Report Hits WSDOT Over Bridge Repair Costs, Risk Assessment

As Washington state prepares to potentially invest heavily in improving its bridge network, the Department of Transportation has failed to adequately estimate the long-term costs of those repairs, according to a new report.

The report from the Joint Legislative Audit and Review Committee found that WSDOT does not, for the most part, measure the effectiveness of maintaining or preserving bridges, and unlike numerous states, the department doesn’t have a bridge management system that would allow lawmakers to better prioritize spending.

The approach WSDOT uses is based on current conditions and the judgment of its engineers, which eats up time and can’t give alternative options the Legislature could use in deciding where to spend the money most effectively, the report says.

Also, the report found that WSDOT has not used computer modeling to determine the long-term costs of bridge repairs, which helps target when maintenance is cheapest and needed during the life cycle of the bridge. Spend money too early and it’s ineffective, while waiting too late means far more expensive repairs. The system is commonplace in pavement repairs across the U.S., and WSDOT uses it for roads, the report found. Crucially, the report says the department isn’t using risk in setting its priorities.

JLARC staff told the Senate Transportation Committee Wednesday that they hired a consultant to review the procedures after a bridge collapsed in Skagit County in 2013. A preliminary draft of the consultant’s report was issued in December.

Everything changed when the Skagit River bridge fell last week.

A bridge over the Skagit River partially collapsed in 2013.

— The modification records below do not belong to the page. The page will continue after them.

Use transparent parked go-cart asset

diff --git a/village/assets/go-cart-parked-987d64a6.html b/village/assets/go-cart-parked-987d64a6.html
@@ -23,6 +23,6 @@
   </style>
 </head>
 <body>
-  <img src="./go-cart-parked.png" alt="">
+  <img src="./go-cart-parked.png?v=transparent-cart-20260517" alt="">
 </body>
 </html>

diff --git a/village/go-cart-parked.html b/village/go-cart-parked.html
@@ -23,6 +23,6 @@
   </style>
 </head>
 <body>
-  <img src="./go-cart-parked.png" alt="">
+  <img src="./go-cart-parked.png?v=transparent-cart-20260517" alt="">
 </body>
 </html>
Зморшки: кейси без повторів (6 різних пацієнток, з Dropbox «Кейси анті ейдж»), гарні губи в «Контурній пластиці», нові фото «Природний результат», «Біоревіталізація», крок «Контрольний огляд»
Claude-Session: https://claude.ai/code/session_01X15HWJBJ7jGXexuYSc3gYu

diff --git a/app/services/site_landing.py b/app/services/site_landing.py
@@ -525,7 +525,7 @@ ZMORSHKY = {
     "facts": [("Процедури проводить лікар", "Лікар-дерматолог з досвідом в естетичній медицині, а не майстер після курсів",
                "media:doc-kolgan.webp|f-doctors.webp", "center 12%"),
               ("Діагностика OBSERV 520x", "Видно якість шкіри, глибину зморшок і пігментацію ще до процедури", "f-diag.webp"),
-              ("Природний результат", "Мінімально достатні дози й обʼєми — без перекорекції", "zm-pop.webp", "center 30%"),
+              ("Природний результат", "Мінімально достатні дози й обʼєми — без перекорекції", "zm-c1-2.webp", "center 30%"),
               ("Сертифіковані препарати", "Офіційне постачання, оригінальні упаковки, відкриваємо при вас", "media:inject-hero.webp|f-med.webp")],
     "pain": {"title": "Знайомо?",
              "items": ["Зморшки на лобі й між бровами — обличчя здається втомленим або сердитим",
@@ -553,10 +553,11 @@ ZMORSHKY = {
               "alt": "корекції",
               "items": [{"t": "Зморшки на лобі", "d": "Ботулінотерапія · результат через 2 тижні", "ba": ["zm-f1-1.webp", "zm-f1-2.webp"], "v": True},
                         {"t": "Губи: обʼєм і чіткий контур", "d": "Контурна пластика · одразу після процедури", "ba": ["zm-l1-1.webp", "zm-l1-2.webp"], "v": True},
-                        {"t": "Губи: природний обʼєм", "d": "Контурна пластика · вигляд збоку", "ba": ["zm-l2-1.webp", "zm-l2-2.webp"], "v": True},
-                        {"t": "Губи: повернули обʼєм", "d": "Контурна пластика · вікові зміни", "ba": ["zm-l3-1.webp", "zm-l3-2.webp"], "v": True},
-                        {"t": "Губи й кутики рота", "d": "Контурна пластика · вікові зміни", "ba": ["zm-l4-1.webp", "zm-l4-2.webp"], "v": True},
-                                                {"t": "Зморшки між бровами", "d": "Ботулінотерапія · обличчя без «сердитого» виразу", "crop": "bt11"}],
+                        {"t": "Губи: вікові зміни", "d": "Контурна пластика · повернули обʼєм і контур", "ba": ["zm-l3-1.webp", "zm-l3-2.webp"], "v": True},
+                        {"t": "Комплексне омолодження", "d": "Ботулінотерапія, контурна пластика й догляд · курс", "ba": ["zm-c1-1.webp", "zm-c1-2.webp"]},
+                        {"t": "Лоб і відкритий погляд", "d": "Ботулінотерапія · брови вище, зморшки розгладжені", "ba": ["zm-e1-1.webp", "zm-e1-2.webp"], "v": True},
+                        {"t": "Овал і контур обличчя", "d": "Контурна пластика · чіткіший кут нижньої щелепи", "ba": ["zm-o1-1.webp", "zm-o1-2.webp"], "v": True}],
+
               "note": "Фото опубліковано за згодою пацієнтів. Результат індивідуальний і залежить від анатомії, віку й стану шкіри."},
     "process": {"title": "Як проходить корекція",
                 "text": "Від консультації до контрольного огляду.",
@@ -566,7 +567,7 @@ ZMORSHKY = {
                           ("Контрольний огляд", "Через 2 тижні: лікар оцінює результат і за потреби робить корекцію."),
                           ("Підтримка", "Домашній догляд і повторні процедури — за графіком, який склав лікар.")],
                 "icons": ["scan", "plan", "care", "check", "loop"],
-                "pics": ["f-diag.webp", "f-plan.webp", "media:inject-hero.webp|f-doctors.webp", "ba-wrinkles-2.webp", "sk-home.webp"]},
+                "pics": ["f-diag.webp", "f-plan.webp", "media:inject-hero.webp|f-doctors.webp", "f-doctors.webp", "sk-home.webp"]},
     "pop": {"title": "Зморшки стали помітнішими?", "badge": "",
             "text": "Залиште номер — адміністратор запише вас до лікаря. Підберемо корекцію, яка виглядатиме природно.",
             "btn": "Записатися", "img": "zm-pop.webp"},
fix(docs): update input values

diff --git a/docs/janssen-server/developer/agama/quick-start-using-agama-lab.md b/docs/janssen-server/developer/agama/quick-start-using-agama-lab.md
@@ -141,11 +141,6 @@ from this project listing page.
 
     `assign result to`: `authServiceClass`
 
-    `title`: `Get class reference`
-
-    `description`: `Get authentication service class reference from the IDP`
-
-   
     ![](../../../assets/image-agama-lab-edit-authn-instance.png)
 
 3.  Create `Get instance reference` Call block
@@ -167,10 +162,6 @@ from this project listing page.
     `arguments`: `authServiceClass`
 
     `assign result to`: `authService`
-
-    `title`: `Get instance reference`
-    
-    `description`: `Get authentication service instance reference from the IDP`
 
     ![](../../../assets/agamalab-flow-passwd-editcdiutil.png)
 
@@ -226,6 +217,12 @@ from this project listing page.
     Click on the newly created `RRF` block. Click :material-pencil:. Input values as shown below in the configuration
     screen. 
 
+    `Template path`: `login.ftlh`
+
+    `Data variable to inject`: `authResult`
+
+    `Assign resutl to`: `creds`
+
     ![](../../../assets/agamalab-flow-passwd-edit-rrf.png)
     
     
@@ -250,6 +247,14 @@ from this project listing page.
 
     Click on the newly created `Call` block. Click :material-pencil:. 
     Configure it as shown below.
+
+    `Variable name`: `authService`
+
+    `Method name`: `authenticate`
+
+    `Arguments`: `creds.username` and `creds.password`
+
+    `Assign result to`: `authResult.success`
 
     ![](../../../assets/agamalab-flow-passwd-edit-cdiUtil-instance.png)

It has pertinence to the transportation debate that’s about to kick off in the Legislature this session because Gov. Jay Inslee has included funding in his $12 billion transportation package to bring 95 percent of the state’s  approximately 3,800 bridges to fair or better condition.

That was estimated to cost $500 million in 2013, according to the JLARC report. The overall package would pay for a series of major transportation projects on the 520 floating bridge, State Route 405, Highway 167, and improvements in Spokane and Snoqualmie Pass, among others.

The package would be funded via a cap-and-trade program, which is estimated to bring in $1 billion a year initially and gradually wind down in subsequent years, bonding, and fee increases. Inslee policy adviser Charles Knutson said the investments over the 12-year lifespan of the package equal those of a 12-cent hike in the gasoline tax.

WSDOT and the Office of Financial Management have concurred with the consultant’s findings, and will begin implementing them by the middle of this year, JLARC staffer Eric Thomas said. That will take some time to accomplish, he cautioned.

The department responded to the audit report in a letter to legislative auditor Keenan Konopaski.

“It is important that reviewers of the audit understand that bridges are inspected on a regular basis,” Deputy Transportation Secretary Cam Gilmour wrote. “These inspections ensure that bridges are open to traffic and safe to travel over, and are closed or load limited when their condition does not permit safe travel of heavy vehicles. WSDOT takes great care in monitoring bridge decks, the condition of bride paint (steel bridges), and scour around bridge piers. Maintenance and preservation of these bridge elements are priorities in our biennial budget requests for this work.”

Thomas said the consultant measured the department’s processes against national and industry standards, and found its pavement maintenance program in top-notch shape. It was the bridge program that had deficiencies, said JLARC’s Valerie Whitener.

“They did have those in place for the pavement system very thoroughly,” Whitener said. “It was the bridge side that was the problem.”

Of the department’s $6.5 billion budget, the preservation portion on roads and bridges accounts for about 11 percent currently, staff told the committee.

“The assumption is that they’re trying to move forward and correct those shortfalls,” said Committee Chair Sen. Curtis King, R-Yakima.